___ Task inputs
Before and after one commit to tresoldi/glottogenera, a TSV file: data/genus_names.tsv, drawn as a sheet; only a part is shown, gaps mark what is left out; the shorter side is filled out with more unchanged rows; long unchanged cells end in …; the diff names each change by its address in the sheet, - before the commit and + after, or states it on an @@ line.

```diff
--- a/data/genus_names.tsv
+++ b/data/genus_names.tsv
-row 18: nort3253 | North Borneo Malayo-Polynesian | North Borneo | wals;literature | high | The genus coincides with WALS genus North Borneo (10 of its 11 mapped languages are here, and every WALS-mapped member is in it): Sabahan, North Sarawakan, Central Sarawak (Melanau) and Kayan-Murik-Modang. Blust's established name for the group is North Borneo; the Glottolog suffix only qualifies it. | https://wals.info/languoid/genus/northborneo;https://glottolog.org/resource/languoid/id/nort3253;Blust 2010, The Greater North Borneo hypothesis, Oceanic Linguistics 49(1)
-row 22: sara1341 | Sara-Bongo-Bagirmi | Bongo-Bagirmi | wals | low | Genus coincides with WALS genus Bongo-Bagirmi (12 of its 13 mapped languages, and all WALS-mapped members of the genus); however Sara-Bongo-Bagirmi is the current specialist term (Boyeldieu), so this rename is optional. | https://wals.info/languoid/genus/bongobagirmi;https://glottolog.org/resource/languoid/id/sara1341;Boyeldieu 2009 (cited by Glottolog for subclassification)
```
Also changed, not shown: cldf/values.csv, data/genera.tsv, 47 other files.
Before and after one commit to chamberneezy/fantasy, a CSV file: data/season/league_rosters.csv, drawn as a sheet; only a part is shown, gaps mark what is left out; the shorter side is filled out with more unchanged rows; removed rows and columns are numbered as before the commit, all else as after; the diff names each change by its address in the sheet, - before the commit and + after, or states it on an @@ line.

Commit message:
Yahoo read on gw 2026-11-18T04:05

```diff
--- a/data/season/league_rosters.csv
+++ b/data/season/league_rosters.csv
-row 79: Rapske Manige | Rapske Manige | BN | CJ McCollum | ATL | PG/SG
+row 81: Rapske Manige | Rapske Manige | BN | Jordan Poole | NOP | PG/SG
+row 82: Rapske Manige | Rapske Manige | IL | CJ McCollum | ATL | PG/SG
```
______
Task brief:
Reproduce every record above, word for word.

Task answer:
Before and after one commit to tresoldi/glottogenera, a TSV file: data/genus_names.tsv, drawn as a sheet; only a part is shown, gaps mark what is left out; the shorter side is filled out with more unchanged rows; long unchanged cells end in …; the diff names each change by its address in the sheet, - before the commit and + after, or states it on an @@ line.

```diff
--- a/data/genus_names.tsv
+++ b/data/genus_names.tsv
-row 18: nort3253 | North Borneo Malayo-Polynesian | North Borneo | wals;literature | high | The genus coincides with WALS genus North Borneo (10 of its 11 mapped languages are here, and every WALS-mapped member is in it): Sabahan, North Sarawakan, Central Sarawak (Melanau) and Kayan-Murik-Modang. Blust's established name for the group is North Borneo; the Glottolog suffix only qualifies it. | https://wals.info/languoid/genus/northborneo;https://glottolog.org/resource/languoid/id/nort3253;Blust 2010, The Greater North Borneo hypothesis, Oceanic Linguistics 49(1)
-row 22: sara1341 | Sara-Bongo-Bagirmi | Bongo-Bagirmi | wals | low | Genus coincides with WALS genus Bongo-Bagirmi (12 of its 13 mapped languages, and all WALS-mapped members of the genus); however Sara-Bongo-Bagirmi is the current specialist term (Boyeldieu), so this rename is optional. | https://wals.info/languoid/genus/bongobagirmi;https://glottolog.org/resource/languoid/id/sara1341;Boyeldieu 2009 (cited by Glottolog for subclassification)
```
Also changed, not shown: cldf/values.csv, data/genera.tsv, 47 other files.
Before and after one commit to chamberneezy/fantasy, a CSV file: data/season/league_rosters.csv, drawn as a sheet; only a part is shown, gaps mark what is left out; the shorter side is filled out with more unchanged rows; removed rows and columns are numbered as before the commit, all else as after; the diff names each change by its address in the sheet, - before the commit and + after, or states it on an @@ line.

Commit message:
Yahoo read on gw 2026-11-18T04:05

```diff
--- a/data/season/league_rosters.csv
+++ b/data/season/league_rosters.csv
-row 79: Rapske Manige | Rapske Manige | BN | CJ McCollum | ATL | PG/SG
+row 81: Rapske Manige | Rapske Manige | BN | Jordan Poole | NOP | PG/SG
+row 82: Rapske Manige | Rapske Manige | IL | CJ McCollum | ATL | PG/SG
```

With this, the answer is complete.